These various employment laws are enforced by the U.S. Equal Employment Opportunity Commission, a self-regulating body that was approved on July 2, 1964, by the US Congress. The first and foremost duty of the EEOC was to see to the implementation of the Civil Rights Act that was enacted in the same year. The strict implementation of all other laws concerning employment, passed either before or after 1964, has been placed under the care of the EEOC. Some of these laws include:

  • The Equal Pay Act (EPA), which was enacted in 1963. EPA requires payment of equal wage to employees performing the same work in the same workplace. Same work points to the same skills, efforts and responsibilities required in the job.
  • The Civil Rights Act. This law, which was approved in 1964, strictly prohibits any form of workplace discrimination, regardless of basis (race, origin, gender, sexual orientation, genetic information, etc.). The Civil Rights Act also illegalizes any form of retaliatory act by the employer on employees who file employment discrimination complaints or who provide evidences on discriminatory practices during investigations and/or lawsuits.
  • The Age Discrimination in Employment Act (ADEA) of 1967 was passed into law to forbid discrimination against individuals aged 40 years or older. ADEA also prohibits any form of discrimination in hiring, layoff or termination of employment, wages and promotion due to the specified age, as well as statement of age limit and preference in job advertisement and notices.
  • The Americans with Disabilities Act (ADA) was approved in 1990. This law was intended to provide protection to people from being discriminated due to their disability, despite their capability to perform the required work as good as anyone else.
  • The Genetic Information Nondiscrimination Act (GINA), which was approved on November 21, 2009. This law was intended to protect individuals from discrimination due to issues of genetic information. It also strictly prohibited spread of information about a person’s family’s genetic tests, medical condition or issues of medical disorder.
  • The Pregnancy Discrimination Act of 1978 was meant to protect women who were pregnant or likely to become pregnant soon. The law prohibited firing, not hiring, etc., of affected women.

Despite all these anti-discrimination laws in the workplace, Melton & Kumler, LLP, in its website, admits the fact that so many employers still continue to take advantage and mistreat employees in a great number of ways, such as refusal to give just wages or pay overtime work, creation of a hostile working environment to force an employee to resign and other various forms of discrimination.

Employees who feel that they are being discriminated by their employers and/or co-workers have the right to file a complaint against their perpetrators. Filing a complaint, though, is subjected to a statute of limitation. The case will also have to be forwarded to EEOC first.
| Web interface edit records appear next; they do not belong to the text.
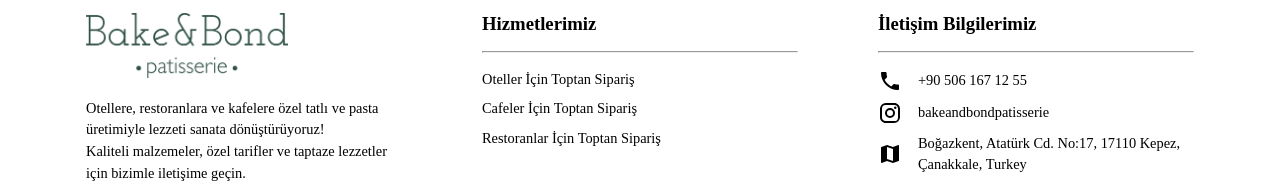
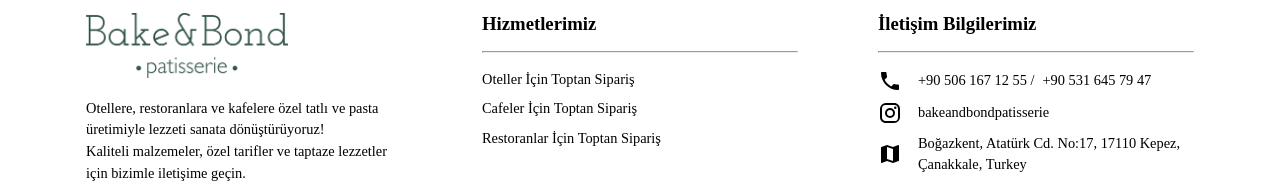
Before and after one commit to FatiUnal/bakefront, a React (Vite) app: page /unauthorized in a window 1280 px wide. Shown: the part 763-946 px from the top of the page. Built offline with nearby package versions, Linux system fonts and the light colour scheme.

Commit message:
footera numara eklendi

```diff
--- a/src/components/Footer/Footer.jsx
+++ b/src/components/Footer/Footer.jsx
@@ -51,7 +51,10 @@ const Footer = () => {
 
                 <a href="tel:+905061671255">
                   <span style={{ marginRight: "-0.5rem" }} className="ici">
-                    +90 506 167 12 55
+                    +90 506 167 12 55  /
+                  </span>
+                  <span style={{ marginRight: "-0.5rem" }} className="ici">
+                    +90 531 645 79 47
                   </span>
                 </a>
               </div>
```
Thus, hiring a good lawyer who is determined to fight for your rights and who will assist you in filing the right complaint and within the specified time limit would be a really good decision.

Discrimination should not be tolerated. If you believe you’ve been discriminated against in the workplace, make sure to contact a sexual harassment lawyer today.